(Dataset entries)
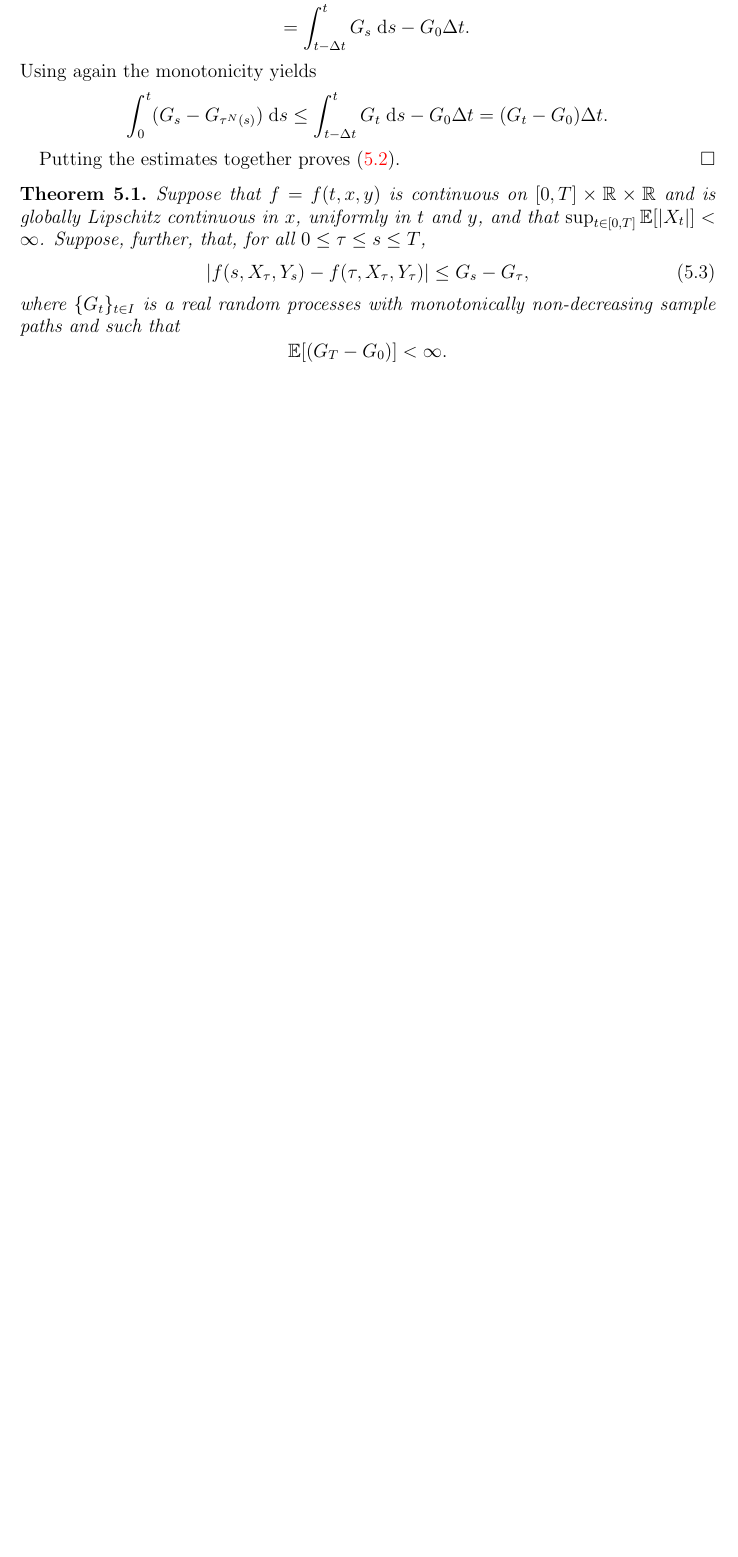
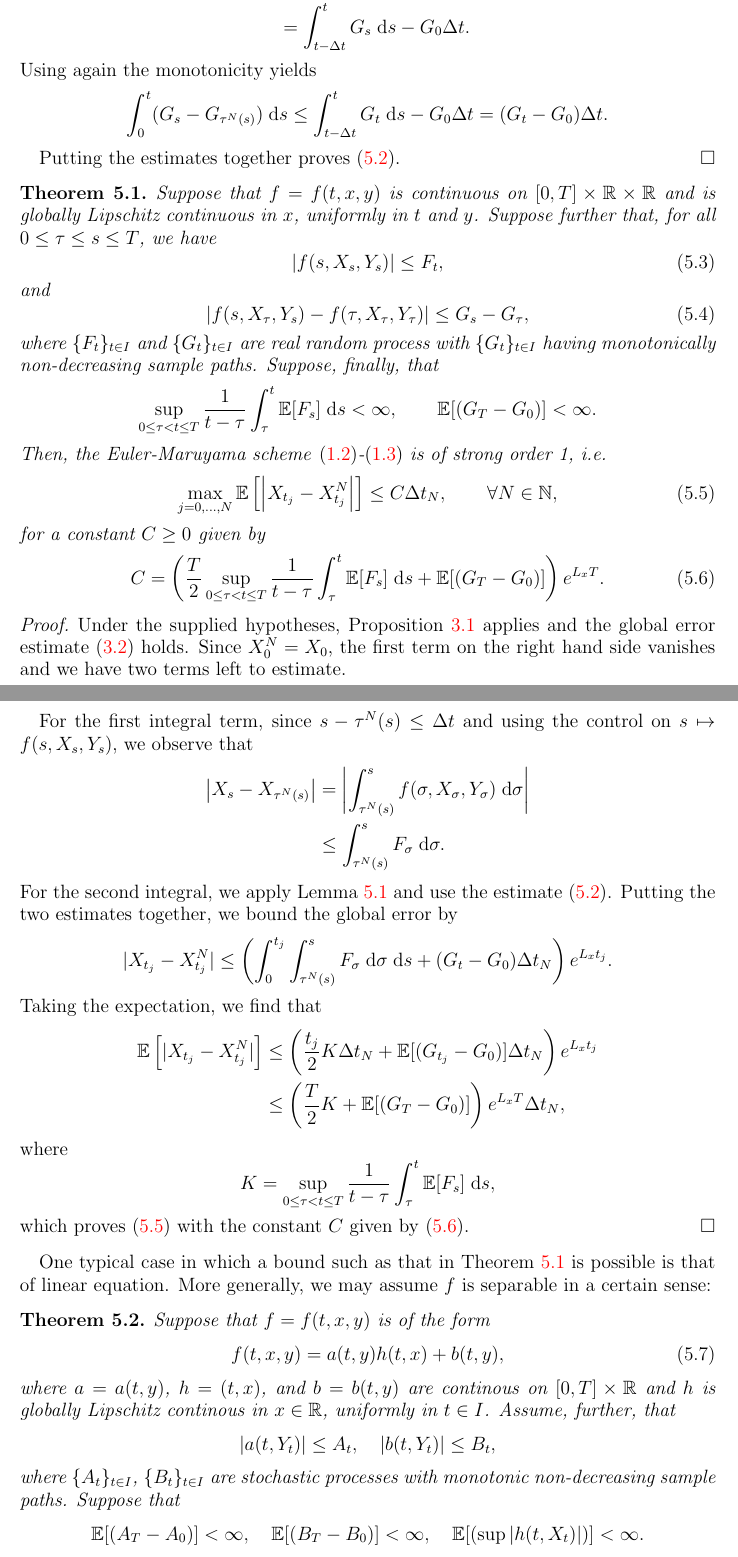
Before and after one commit to rmsrosa/rode_convergence_euler, a LaTeX paper (src/rode_conv_em.tex): part of page 8 of 18 before the commit and two parts of pages 8 and 9 of 20 after it, the two joined at a grey line, cut so that both start at the same text, the shorter picture padded with empty space. Compiled offline with pdfLaTeX.

Commit message:
improve and detail theorem

```diff
--- a/src/rode_conv_em.tex
+++ b/src/rode_conv_em.tex
@@ -498,17 +500,68 @@ More precisely, we have the following result:
 \end{proof}
 
 \begin{thm}
-    Suppose that $f=f(t, x, y)$ is continuous on $[0, T]\times \mathbb{R}\times\mathbb{R}$ and is globally Lipschitz continuous in $x$, uniformly in $t$ and $y$, and that $\sup_{t\in [0, T]}\mathbb{E}[|X_t|] < \infty$. Suppose, further, that, for all $0 \leq \tau \leq s \leq T$,
+  \label{thmmonotonicbound}
+    Suppose that $f=f(t, x, y)$ is continuous on $[0, T]\times \mathbb{R}\times\mathbb{R}$ and is globally Lipschitz continuous in $x$, uniformly in $t$ and $y$. Suppose further that, for all $0 \leq \tau \leq s \leq T$, we have
     \begin{equation}
-      \label{thmmonotonicbound}
+      |f(s, X_s, Y_s)| \leq F_t,
+    \end{equation}
+    and
+    \begin{equation}
+      \label{thmhypmonotonicbound}
         |f(s, X_\tau, Y_s) - f(\tau, X_\tau, Y_\tau)| \leq G_s - G_\tau,
     \end{equation}
-    where $\{G_t\}_{t\in I}$ is a real random processes with monotonically non-decreasing sample paths and such that
+    where $\{F_t\}_{t\in I}$ and $\{G_t\}_{t\in I}$ are real random process with $\{G_t\}_{t\in I}$ having monotonically non-decreasing sample paths. Suppose, finally, that
     \[
-        \mathbb{E}[(G_T - G_0)] < \infty.
+        \sup_{0 \leq \tau < t \leq T}\frac{1}{t - \tau}\int_\tau^t \mathbb{E}[F_s]\;\mathrm{d}s < \infty, \qquad \mathbb{E}[(G_T - G_0)] < \infty.
     \]
-    Then, the Euler-Maruyama scheme is of strong order 1, i.e.
+    Then, the Euler-Maruyama scheme \eqref{emscheme}-\eqref{iccondition} is of strong order 1, i.e.
     \begin{equation}
+      \label{thmmonotonicboundstrongorder}
         \max_{j=0, \ldots, N}\mathbb{E}\left[ \left| X_{t_j} - X_{t_j}^N \right| \right] \leq C \Delta t_N, \qquad \forall N \in \mathbb{N},
     \end{equation}
-    for a suitable constant $C \geq 0$.
+    for a constant $C \geq 0$ given by
+    \begin{equation}
+      \label{thmmonotonicboundconstant}
+      C = \left(\frac{T}{2}\sup_{0 \leq \tau < t \leq T}\frac{1}{t - \tau}\int_\tau^t \mathbb{E}[F_s]\;\mathrm{d}s + \mathbb{E}[(G_{T} - G_0)] \right)e^{L_x T}.
+    \end{equation}
+\end{thm}
+
+\begin{proof}
+  Under the supplied hypotheses, Proposition \ref{lembasicestimate} applies and the global error estimate \eqref{Etjbasicbound} holds. Since $X_0^N = X_0$, the first term on the right hand side vanishes and we have two terms left to estimate.
+
+  For the first integral term, since $s - \tau^N(s) \leq \Delta t$ and using the control on $s \mapsto f(s, X_s, Y_s)$, we observe that
+  \begin{align*}
+    \left|X_s - X_{\tau^N(s)}\right| & = \left|\int_{\tau^N(s)}^s f(\sigma, X_\sigma, Y_\sigma)\;\mathrm{d}\sigma\right| \\
+    & \leq \int_{\tau^N(s)}^s F_\sigma \;\mathrm{d}\sigma.
+  \end{align*}
+  For the second integral, we apply Lemma \ref{lemmonotonicbound} and use the estimate \eqref{intfboundbyG}. Putting the two estimates together, we bound the global error by
+  \[
+    |X_{t_j} - X_{t_j}^N| \leq \left( \int_0^{t_j} \int_{\tau^N(s)}^s F_\sigma \;\mathrm{d}\sigma \;\mathrm{d}s + (G_t - G_0)\Delta t_N\right) e^{L_x t_j}.
+  \]
+  Taking the expectation, we find that
+  \begin{align*}
+    \mathbb{E}\left[ |X_{t_j} - X_{t_j}^N|\right] & \leq \left( \frac{t_j}{2}K \Delta t_N + \mathbb{E}[(G_{t_j} - G_0)]\Delta t_N\right) e^{L_x t_j} \\
+    & \leq \left( \frac{T}{2}K + \mathbb{E}[(G_{T} - G_0)]\right) e^{L_x T}\Delta t_N,
+  \end{align*}
+  where
+  \[
+    K = \sup_{0 \leq \tau < t \leq T}\frac{1}{t - \tau}\int_\tau^t \mathbb{E}[F_s]\;\mathrm{d}s,
+  \]
+  which proves \eqref{thmmonotonicboundstrongorder} with the constant $C$ given by \eqref{thmmonotonicboundconstant}.
+\end{proof}
+
+One typical case in which a bound such as that in Theorem \ref{thmmonotonicbound} is possible is that of linear equation. More generally, we may assume $f$ is separable in a certain sense:
+
+\begin{thm}
+  Suppose that $f=f(t, x, y)$ is of the form
+  \begin{equation}
+    \label{lineareqform}
+    f(t, x, y) = a(t, y)h(t, x) + b(t, y),
+  \end{equation}
+  where $a=a(t, y)$, $h=(t, x)$, and $b=b(t, y)$ are continous on $[0, T]\times \mathbb{R}$ and $h$ is globally Lipschitz continous in $x\in\mathbb{R}$, uniformly in $t\in I$. Assume, further, that
+  \[
+    |a(t, Y_t)| \leq A_t, \quad |b(t, Y_t)| \leq B_t,
+  \]
+  where $\{A_t\}_{t\in I}$, $\{B_t\}_{t\in I}$ are stochastic processes with monotonic non-decreasing sample paths. Suppose that
+  \[
+    \mathbb{E}[(A_T - A_0)] < \infty, \quad \mathbb{E}[(B_T - B_0)] < \infty, \quad \mathbb{E}[(\sup |h(t, X_t)|)] < \infty.
```
Also changed, not shown: src/rode_conv_em.pdf, src/rode_conv_em.tex (10 more changed lines).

__WHAT YOU NEED TO DO__: In the copy, keep every line of the data above exactly and drop each picture.

__RESULT__:
Before and after one commit to rmsrosa/rode_convergence_euler, a LaTeX paper (src/rode_conv_em.tex): part of page 8 of 18 before the commit and two parts of pages 8 and 9 of 20 after it, the two joined at a grey line, cut so that both start at the same text, the shorter picture padded with empty space. Compiled offline with pdfLaTeX.

Commit message:
improve and detail theorem

```diff
--- a/src/rode_conv_em.tex
+++ b/src/rode_conv_em.tex
@@ -498,17 +500,68 @@ More precisely, we have the following result:
 \end{proof}
 
 \begin{thm}
-    Suppose that $f=f(t, x, y)$ is continuous on $[0, T]\times \mathbb{R}\times\mathbb{R}$ and is globally Lipschitz continuous in $x$, uniformly in $t$ and $y$, and that $\sup_{t\in [0, T]}\mathbb{E}[|X_t|] < \infty$. Suppose, further, that, for all $0 \leq \tau \leq s \leq T$,
+  \label{thmmonotonicbound}
+    Suppose that $f=f(t, x, y)$ is continuous on $[0, T]\times \mathbb{R}\times\mathbb{R}$ and is globally Lipschitz continuous in $x$, uniformly in $t$ and $y$. Suppose further that, for all $0 \leq \tau \leq s \leq T$, we have
     \begin{equation}
-      \label{thmmonotonicbound}
+      |f(s, X_s, Y_s)| \leq F_t,
+    \end{equation}
+    and
+    \begin{equation}
+      \label{thmhypmonotonicbound}
         |f(s, X_\tau, Y_s) - f(\tau, X_\tau, Y_\tau)| \leq G_s - G_\tau,
     \end{equation}
-    where $\{G_t\}_{t\in I}$ is a real random processes with monotonically non-decreasing sample paths and such that
+    where $\{F_t\}_{t\in I}$ and $\{G_t\}_{t\in I}$ are real random process with $\{G_t\}_{t\in I}$ having monotonically non-decreasing sample paths. Suppose, finally, that
     \[
-        \mathbb{E}[(G_T - G_0)] < \infty.
+        \sup_{0 \leq \tau < t \leq T}\frac{1}{t - \tau}\int_\tau^t \mathbb{E}[F_s]\;\mathrm{d}s < \infty, \qquad \mathbb{E}[(G_T - G_0)] < \infty.
     \]
-    Then, the Euler-Maruyama scheme is of strong order 1, i.e.
+    Then, the Euler-Maruyama scheme \eqref{emscheme}-\eqref{iccondition} is of strong order 1, i.e.
     \begin{equation}
+      \label{thmmonotonicboundstrongorder}
         \max_{j=0, \ldots, N}\mathbb{E}\left[ \left| X_{t_j} - X_{t_j}^N \right| \right] \leq C \Delta t_N, \qquad \forall N \in \mathbb{N},
     \end{equation}
-    for a suitable constant $C \geq 0$.
+    for a constant $C \geq 0$ given by
+    \begin{equation}
+      \label{thmmonotonicboundconstant}
+      C = \left(\frac{T}{2}\sup_{0 \leq \tau < t \leq T}\frac{1}{t - \tau}\int_\tau^t \mathbb{E}[F_s]\;\mathrm{d}s + \mathbb{E}[(G_{T} - G_0)] \right)e^{L_x T}.
+    \end{equation}
+\end{thm}
+
+\begin{proof}
+  Under the supplied hypotheses, Proposition \ref{lembasicestimate} applies and the global error estimate \eqref{Etjbasicbound} holds. Since $X_0^N = X_0$, the first term on the right hand side vanishes and we have two terms left to estimate.
+
+  For the first integral term, since $s - \tau^N(s) \leq \Delta t$ and using the control on $s \mapsto f(s, X_s, Y_s)$, we observe that
+  \begin{align*}
+    \left|X_s - X_{\tau^N(s)}\right| & = \left|\int_{\tau^N(s)}^s f(\sigma, X_\sigma, Y_\sigma)\;\mathrm{d}\sigma\right| \\
+    & \leq \int_{\tau^N(s)}^s F_\sigma \;\mathrm{d}\sigma.
+  \end{align*}
+  For the second integral, we apply Lemma \ref{lemmonotonicbound} and use the estimate \eqref{intfboundbyG}. Putting the two estimates together, we bound the global error by
+  \[
+    |X_{t_j} - X_{t_j}^N| \leq \left( \int_0^{t_j} \int_{\tau^N(s)}^s F_\sigma \;\mathrm{d}\sigma \;\mathrm{d}s + (G_t - G_0)\Delta t_N\right) e^{L_x t_j}.
+  \]
+  Taking the expectation, we find that
+  \begin{align*}
+    \mathbb{E}\left[ |X_{t_j} - X_{t_j}^N|\right] & \leq \left( \frac{t_j}{2}K \Delta t_N + \mathbb{E}[(G_{t_j} - G_0)]\Delta t_N\right) e^{L_x t_j} \\
+    & \leq \left( \frac{T}{2}K + \mathbb{E}[(G_{T} - G_0)]\right) e^{L_x T}\Delta t_N,
+  \end{align*}
+  where
+  \[
+    K = \sup_{0 \leq \tau < t \leq T}\frac{1}{t - \tau}\int_\tau^t \mathbb{E}[F_s]\;\mathrm{d}s,
+  \]
+  which proves \eqref{thmmonotonicboundstrongorder} with the constant $C$ given by \eqref{thmmonotonicboundconstant}.
+\end{proof}
+
+One typical case in which a bound such as that in Theorem \ref{thmmonotonicbound} is possible is that of linear equation. More generally, we may assume $f$ is separable in a certain sense:
+
+\begin{thm}
+  Suppose that $f=f(t, x, y)$ is of the form
+  \begin{equation}
+    \label{lineareqform}
+    f(t, x, y) = a(t, y)h(t, x) + b(t, y),
+  \end{equation}
+  where $a=a(t, y)$, $h=(t, x)$, and $b=b(t, y)$ are continous on $[0, T]\times \mathbb{R}$ and $h$ is globally Lipschitz continous in $x\in\mathbb{R}$, uniformly in $t\in I$. Assume, further, that
+  \[
+    |a(t, Y_t)| \leq A_t, \quad |b(t, Y_t)| \leq B_t,
+  \]
+  where $\{A_t\}_{t\in I}$, $\{B_t\}_{t\in I}$ are stochastic processes with monotonic non-decreasing sample paths. Suppose that
+  \[
+    \mathbb{E}[(A_T - A_0)] < \infty, \quad \mathbb{E}[(B_T - B_0)] < \infty, \quad \mathbb{E}[(\sup |h(t, X_t)|)] < \infty.
```
Also changed, not shown: src/rode_conv_em.pdf, src/rode_conv_em.tex (10 more changed lines).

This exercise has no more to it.